“I am finding work of good substance and quality, but it is interesting that there appears a lot less risk-taking, less work on the edge or jumping off the edge with an idiosyncratic, singular vision that would keep us [as audiences and a country] moving forward. The [National Arts Festival] committee is mindful of that,” says its chairperson, Jay Pather.
It is Wednesday morning and Pather, in his first year at the helm of the committee, is looking remarkably fresh and calm amid the relentlessness of the festival. He believes the 2011 edition of the National Arts Festival has a “good programme” but he is frank about its shortcomings.
Mindful of how the arts sharpen our sense of the present and understanding of the past, Pather says a significant trend emerging from this year’s festival has been a “preoccupation with the reconciliation project”.
“It has come from a variety of different places but, perhaps because this is the first phase or wave of it, it is lacking in a certain criticality,” Pather says, adding that he senses that “artists want to reconcile quickly”.

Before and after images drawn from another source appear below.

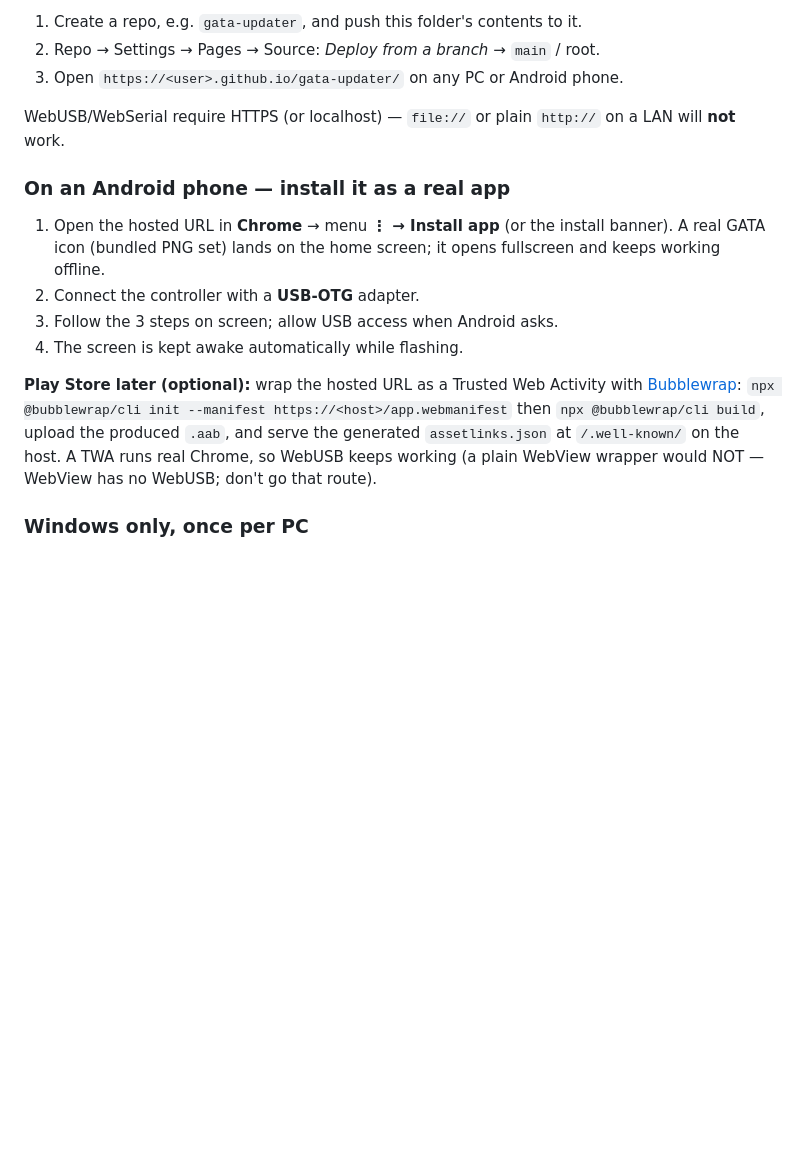
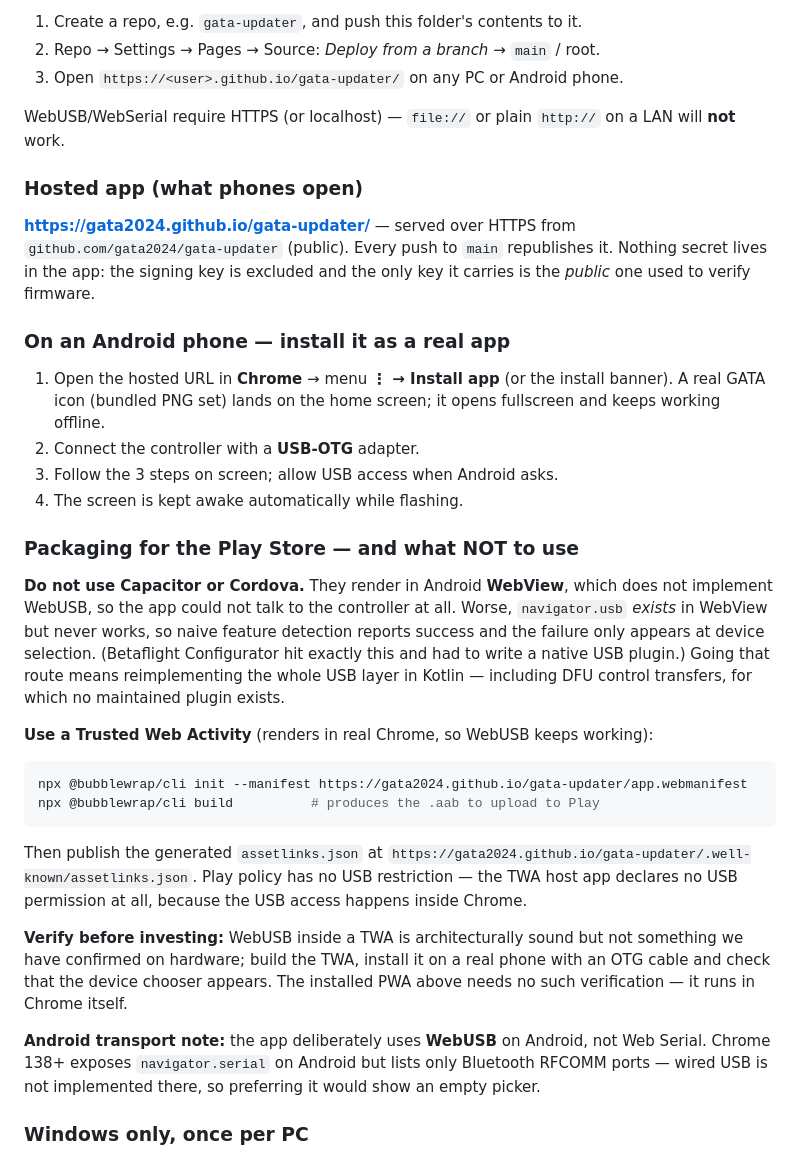
Before and after one commit to gata2024/gata-updater, a Markdown page: README.md, the part around the change. GitHub-like rendering; blank space fills up the shorter version.

Commit message:
Document the hosted app URL and Android packaging (TWA yes, Capacitor no)
Co-Authored-By: Claude Fable 5 <noreply@anthropic.com>

````diff
--- a/README.md
+++ b/README.md
@@ -56,6 +56,13 @@ with **GitHub Pages** enabled (a `.nojekyll` file is already included):
 WebUSB/WebSerial require HTTPS (or localhost) — `file://` or plain `http://`
 on a LAN will **not** work.
 
+### Hosted app (what phones open)
+
+**https://gata2024.github.io/gata-updater/** — served over HTTPS from
+`github.com/gata2024/gata-updater` (public). Every push to `main` republishes
+it. Nothing secret lives in the app: the signing key is excluded and the only
+key it carries is the *public* one used to verify firmware.
+
 ### On an Android phone — install it as a real app
 1. Open the hosted URL in **Chrome** → menu **⋮ → Install app** (or the
    install banner). A real GATA icon (bundled PNG set) lands on the home
@@ -64,13 +71,38 @@ on a LAN will **not** work.
 3. Follow the 3 steps on screen; allow USB access when Android asks.
 4. The screen is kept awake automatically while flashing.
 
-**Play Store later (optional):** wrap the hosted URL as a Trusted Web
-Activity with [Bubblewrap](https://github.com/GoogleChromeLabs/bubblewrap):
-`npx @bubblewrap/cli init --manifest https://<host>/app.webmanifest` then
-`npx @bubblewrap/cli build`, upload the produced `.aab`, and serve the
-generated `assetlinks.json` at `/.well-known/` on the host. A TWA runs real
-Chrome, so WebUSB keeps working (a plain WebView wrapper would NOT — WebView
-has no WebUSB; don't go that route).
+### Packaging for the Play Store — and what NOT to use
+
+**Do not use Capacitor or Cordova.** They render in Android **WebView**, which
+does not implement WebUSB, so the app could not talk to the controller at all.
+Worse, `navigator.usb` *exists* in WebView but never works, so naive feature
+detection reports success and the failure only appears at device selection.
+(Betaflight Configurator hit exactly this and had to write a native USB
+plugin.) Going that route means reimplementing the whole USB layer in Kotlin —
+including DFU control transfers, for which no maintained plugin exists.
+
+**Use a Trusted Web Activity** (renders in real Chrome, so WebUSB keeps
+working):
+
+```bash
+npx @bubblewrap/cli init --manifest https://gata2024.github.io/gata-updater/app.webmanifest
+npx @bubblewrap/cli build          # produces the .aab to upload to Play
+```
+
+Then publish the generated `assetlinks.json` at
+`https://gata2024.github.io/gata-updater/.well-known/assetlinks.json`.
+Play policy has no USB restriction — the TWA host app declares no USB
+permission at all, because the USB access happens inside Chrome.
+
+**Verify before investing:** WebUSB inside a TWA is architecturally sound but
+not something we have confirmed on hardware; build the TWA, install it on a
+real phone with an OTG cable and check that the device chooser appears. The
+installed PWA above needs no such verification — it runs in Chrome itself.
+
+**Android transport note:** the app deliberately uses **WebUSB** on Android,
+not Web Serial. Chrome 138+ exposes `navigator.serial` on Android but lists
+only Bluetooth RFCOMM ports — wired USB is not implemented there, so
+preferring it would show an empty picker.
 
 ### Windows only, once per PC
 The DFU phase needs the WinUSB driver. Automatic install: board in BOOT mode →
````
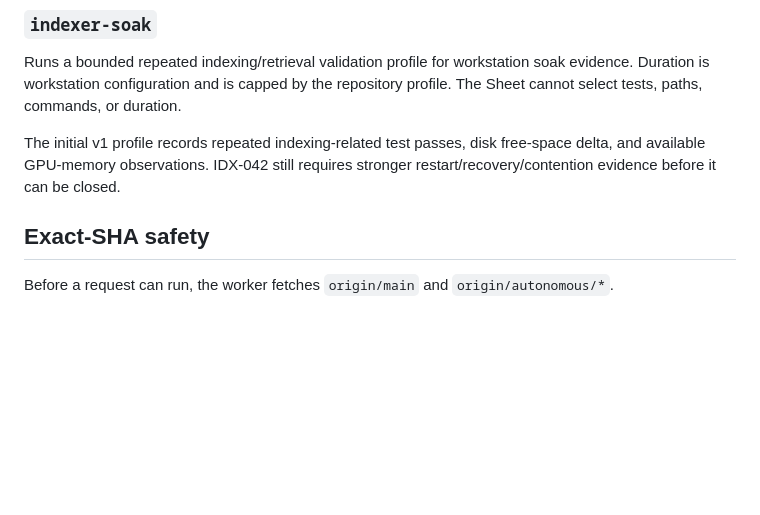
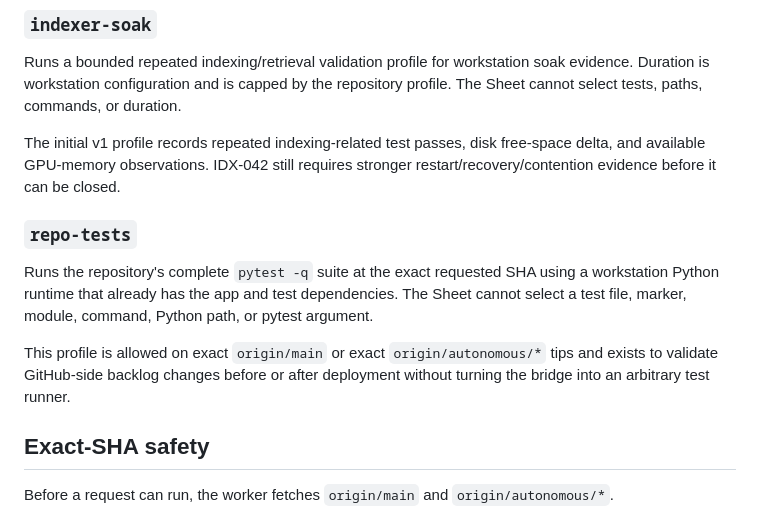
Before and after one commit to pbpunk/shocks-art, a Markdown page: docs/google-host-control.md, the part around the change. Drawn GitHub-style; blank space fills up the shorter version.

Commit message:
Document fixed repository test profile

```diff
--- a/docs/google-host-control.md
+++ b/docs/google-host-control.md
@@ -60,6 +60,12 @@ Receipt evidence includes metadata latency, partial-retrieval latency/bytes/thro
 Runs a bounded repeated indexing/retrieval validation profile for workstation soak evidence. Duration is workstation configuration and is capped by the repository profile. The Sheet cannot select tests, paths, commands, or duration.
 
 The initial v1 profile records repeated indexing-related test passes, disk free-space delta, and available GPU-memory observations. IDX-042 still requires stronger restart/recovery/contention evidence before it can be closed.
+
+### `repo-tests`
+
+Runs the repository's complete `pytest -q` suite at the exact requested SHA using a workstation Python runtime that already has the app and test dependencies. The Sheet cannot select a test file, marker, module, command, Python path, or pytest argument.
+
+This profile is allowed on exact `origin/main` or exact `origin/autonomous/*` tips and exists to validate GitHub-side backlog changes before or after deployment without turning the bridge into an arbitrary test runner.
 
 ## Exact-SHA safety
 
```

He hazards a few guesses about why this is: “conflict fatigue” perhaps, or, in a recessionary time, concern about reaching out to audiences.
Our conversation moves to the country’s “unstable funding scenario, where there is money, but no coherence around arts funding”.
Need for introspection
Pather found this weekend’s Think!Fest roundtable on arts funding, which included department of arts and culture director general Sibusiso Xaba and sector experts like Michelle Constant of Business and Arts South Africa and Mark Fleishman from the University of Cape Town drama department, “inconclusive and lacking sufficient detail”.
We soon return to the “need for a great deal of introspection by artists”. Pather says: “I can only guess that it is our lack of really coming to terms with the paradoxes of the reconciliation project at this time and how we shift our form and challenge our audiences in a way that really leaves us devastated and deeply moved. The skill and substance is in place; what is missing are the moments of insight that really catapult us into a consideration of issues that we would not normally confront.”
I suggest that the dissonant dialogue, especially in the political sphere, has resulted in South Africans moving consciously into narrow reactionary laagers where, as Denis Beckett suggested in an Think!Fest talk earlier in the week, “we just psychoanalyse [ANC Youth League president] Julius Malema from a distance”.
“We are very good at othering. We other Malema, we other the street kids with their hands out on the streets outside. We are constantly swathing ourselves in think duvets of filtering and othering,” says Pather.
We discuss Benchmark, a simple, beautiful physical-theatre piece dealing with xenophobia, that is unfortunately marred by white paternalism in its reductionist approach to portraying poor blacks and rich whites.
Singular voices, singular interpretations
In response, Pather bemoans the diminishing amount of collaboration “across experience and race that brings an understanding to how these subjectivities operate. Paternalism comes from a space of singular voices so you get singular interpretations. Some of South Africa’s greatest works, Sizwe Bansi Is Dead, Woza Albert, they all came out of collaboration.”
Pather says that, judging by the submissions already received for next year’s event, the trend away from cross-cultural collaboration is likely to continue.
“There is great potential and skill, but a safety in aesthetics too,” Pather says. He hints that the job of the serious artist would be to “resensitise our eyes and what is going on in our minds rather than doing beautiful dance moves”.
He hopes more artists will take greater risks when submitting proposals for next year’s festival.
For more from the National Arts Festival, see our special report.